## Task details
Repeat each entry in full, exactly.

(Records drawn from a dataset)
%%

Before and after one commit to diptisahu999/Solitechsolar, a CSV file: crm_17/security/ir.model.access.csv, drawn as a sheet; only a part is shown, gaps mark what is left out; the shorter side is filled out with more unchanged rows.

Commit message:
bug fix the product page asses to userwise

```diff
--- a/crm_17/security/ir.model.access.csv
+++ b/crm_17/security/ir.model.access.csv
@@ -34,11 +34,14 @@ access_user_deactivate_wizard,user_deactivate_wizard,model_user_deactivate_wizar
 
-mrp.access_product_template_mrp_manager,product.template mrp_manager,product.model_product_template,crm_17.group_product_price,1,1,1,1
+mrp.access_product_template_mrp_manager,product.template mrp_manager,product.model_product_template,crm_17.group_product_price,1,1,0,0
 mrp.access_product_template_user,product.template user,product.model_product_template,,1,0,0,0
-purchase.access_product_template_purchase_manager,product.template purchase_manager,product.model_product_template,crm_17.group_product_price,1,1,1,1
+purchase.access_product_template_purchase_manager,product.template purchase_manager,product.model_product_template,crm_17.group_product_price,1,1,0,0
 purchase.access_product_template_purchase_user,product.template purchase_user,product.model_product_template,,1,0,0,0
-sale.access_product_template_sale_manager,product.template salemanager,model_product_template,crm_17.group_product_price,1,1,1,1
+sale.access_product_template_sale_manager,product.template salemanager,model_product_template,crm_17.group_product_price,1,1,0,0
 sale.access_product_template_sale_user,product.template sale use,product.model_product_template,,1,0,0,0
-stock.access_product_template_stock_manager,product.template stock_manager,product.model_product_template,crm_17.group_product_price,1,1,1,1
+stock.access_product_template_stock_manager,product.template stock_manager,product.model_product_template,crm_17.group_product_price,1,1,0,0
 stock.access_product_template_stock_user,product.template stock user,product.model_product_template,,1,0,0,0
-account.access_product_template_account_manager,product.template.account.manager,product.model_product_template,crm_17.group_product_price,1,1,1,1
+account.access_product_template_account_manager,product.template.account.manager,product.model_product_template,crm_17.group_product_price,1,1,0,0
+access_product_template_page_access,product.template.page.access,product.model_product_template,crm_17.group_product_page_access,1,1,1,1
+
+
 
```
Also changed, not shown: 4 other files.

%%

## Finished task
Before and after one commit to diptisahu999/Solitechsolar, a CSV file: crm_17/security/ir.model.access.csv, drawn as a sheet; only a part is shown, gaps mark what is left out; the shorter side is filled out with more unchanged rows.

Commit message:
bug fix the product page asses to userwise

```diff
--- a/crm_17/security/ir.model.access.csv
+++ b/crm_17/security/ir.model.access.csv
@@ -34,11 +34,14 @@ access_user_deactivate_wizard,user_deactivate_wizard,model_user_deactivate_wizar
 
-mrp.access_product_template_mrp_manager,product.template mrp_manager,product.model_product_template,crm_17.group_product_price,1,1,1,1
+mrp.access_product_template_mrp_manager,product.template mrp_manager,product.model_product_template,crm_17.group_product_price,1,1,0,0
 mrp.access_product_template_user,product.template user,product.model_product_template,,1,0,0,0
-purchase.access_product_template_purchase_manager,product.template purchase_manager,product.model_product_template,crm_17.group_product_price,1,1,1,1
+purchase.access_product_template_purchase_manager,product.template purchase_manager,product.model_product_template,crm_17.group_product_price,1,1,0,0
 purchase.access_product_template_purchase_user,product.template purchase_user,product.model_product_template,,1,0,0,0
-sale.access_product_template_sale_manager,product.template salemanager,model_product_template,crm_17.group_product_price,1,1,1,1
+sale.access_product_template_sale_manager,product.template salemanager,model_product_template,crm_17.group_product_price,1,1,0,0
 sale.access_product_template_sale_user,product.template sale use,product.model_product_template,,1,0,0,0
-stock.access_product_template_stock_manager,product.template stock_manager,product.model_product_template,crm_17.group_product_price,1,1,1,1
+stock.access_product_template_stock_manager,product.template stock_manager,product.model_product_template,crm_17.group_product_price,1,1,0,0
 stock.access_product_template_stock_user,product.template stock user,product.model_product_template,,1,0,0,0
-account.access_product_template_account_manager,product.template.account.manager,product.model_product_template,crm_17.group_product_price,1,1,1,1
+account.access_product_template_account_manager,product.template.account.manager,product.model_product_template,crm_17.group_product_price,1,1,0,0
+access_product_template_page_access,product.template.page.access,product.model_product_template,crm_17.group_product_page_access,1,1,1,1
+
+
 
```
Also changed, not shown: 4 other files.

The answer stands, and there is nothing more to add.